This Is The Antidote For Digital Narcissism

Excerpt from this article:

What’s sad is that for some people, the vacation didn’t happen and the charitable work doesn’t count unless it’s on social media. It has to be uploaded, seen and liked to matter.

What you seldom see are the routine parts of people’s lives. The boring stuff like reading email at work. Poring over spreadsheets and enduring conference calls. Doing the laundry and vacuuming. How boring!

People only portray the cool stuff. The coffee shop photos or selfies in the gym, where they’re showing up their sedentary friends. They share this stuff because it reflects well on them. They know it will garner lots of likes. And that makes them feel good.

Finstagram – a secret Instagram account to post ugly selfies

Finstagram … post to a sympathetic audience.

Excerpt from this article:

A Finstagram – or Finsta – is a fake Instagram account.

Aren’t all Instagram accounts, with their carefully curated posts and poses, in a very real sense fake? Yeah, sure, thanks Baudrillard. These are fake in the sense of secret – they are private, locked accounts set up in addition to main accounts, with access granted only to a chosen few followers.

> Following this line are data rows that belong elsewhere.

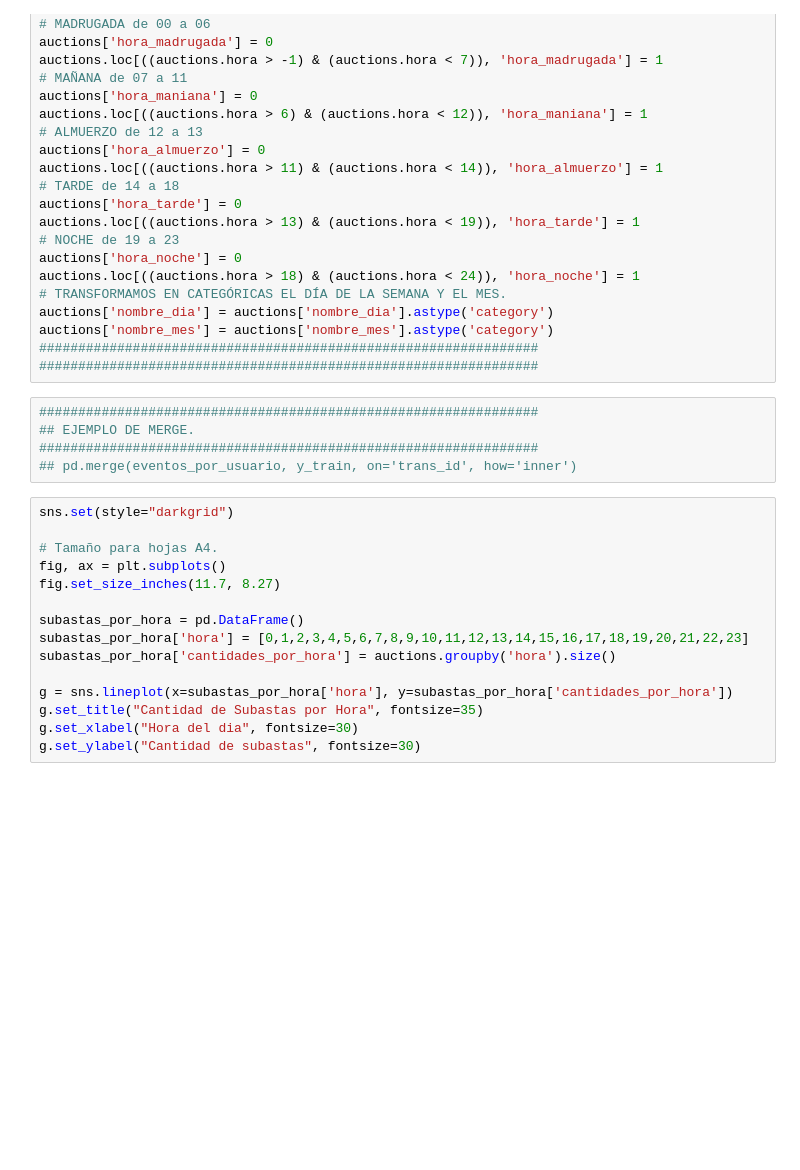
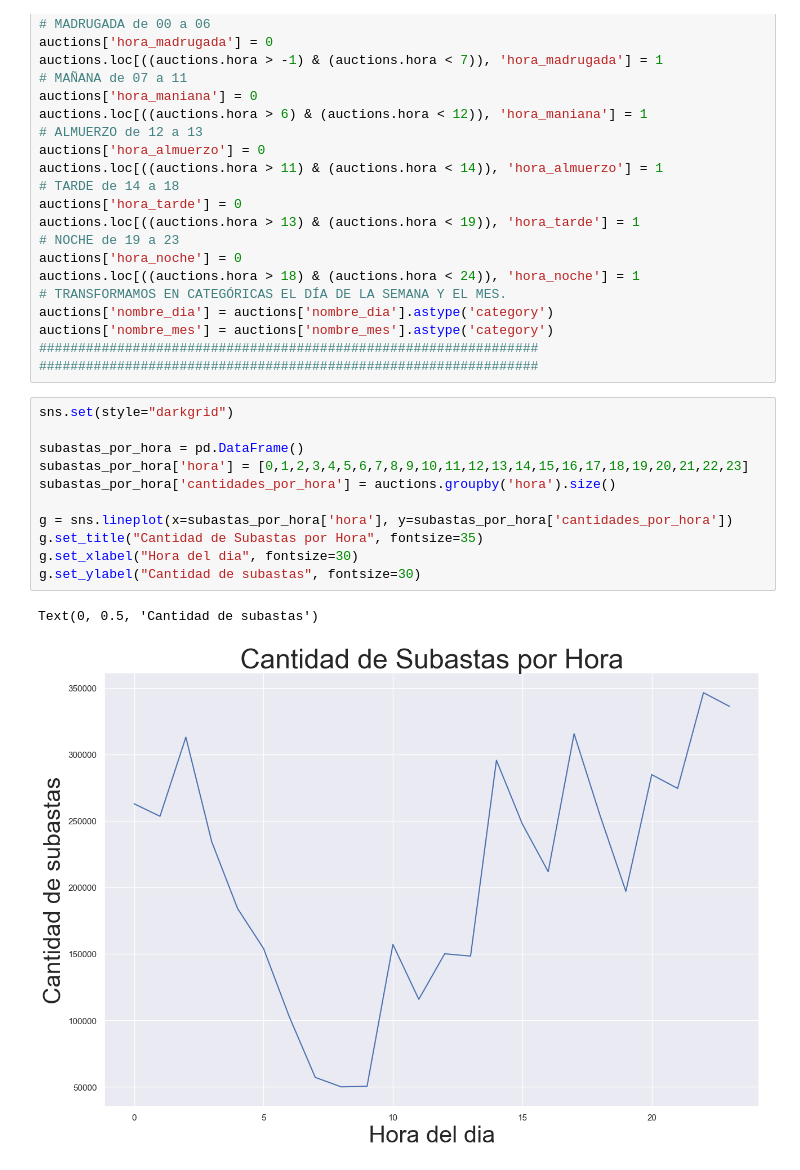
Before and after one commit to asilvestri2020/7506_1C2019, a Jupyter notebook: TP1/TP1_PATO.ipynb, the cells around one changed output. Cells and saved outputs as stored; diff of their text form; blank space fills up the shorter version.

```diff
--- a/TP1/TP1_PATO.ipynb
+++ b/TP1/TP1_PATO.ipynb
@@ -232,23 +232,17 @@ auctions['nombre_dia'] = auctions['nombre_dia'].astype('category')
 auctions['nombre_mes'] = auctions['nombre_mes'].astype('category')
 ################################################################
 ################################################################
-# %%
-################################################################
-## EJEMPLO DE MERGE.
-################################################################
-## pd.merge(eventos_por_usuario, y_train, on='trans_id', how='inner')
 # %%
 sns.set(style="darkgrid")
-
-# Tamaño para hojas A4.
-fig, ax = plt.subplots()
-fig.set_size_inches(11.7, 8.27)
 
 subastas_por_hora = pd.DataFrame()
 subastas_por_hora['hora'] = [0,1,2,3,4,5,6,7,8,9,10,11,12,13,14,15,16,17,18,19,20,21,22,23]
 subastas_por_hora['cantidades_por_hora'] = auctions.groupby('hora').size()
 
 g = sns.lineplot(x=subastas_por_hora['hora'], y=subastas_por_hora['cantidades_por_hora'])
 g.set_title("Cantidad de Subastas por Hora", fontsize=35)
 g.set_xlabel("Hora del dia", fontsize=30)
 g.set_ylabel("Cantidad de subastas", fontsize=30)
+# %% [output]
+Text(0, 0.5, 'Cantidad de subastas')
+[figure, added]
```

Why? So that more natural, less effortful posts can be put up and read.

So … the fake account allows for more reality? Yes. It’s where you can post ugly selfies, private jokes, personal rants, pictures of outfits you’re genuinely seeking advice on, screenshots of funny family group texts, pictures of yourself in the middle of a good cry, that sort of thing, to a relatively sympathetic audience.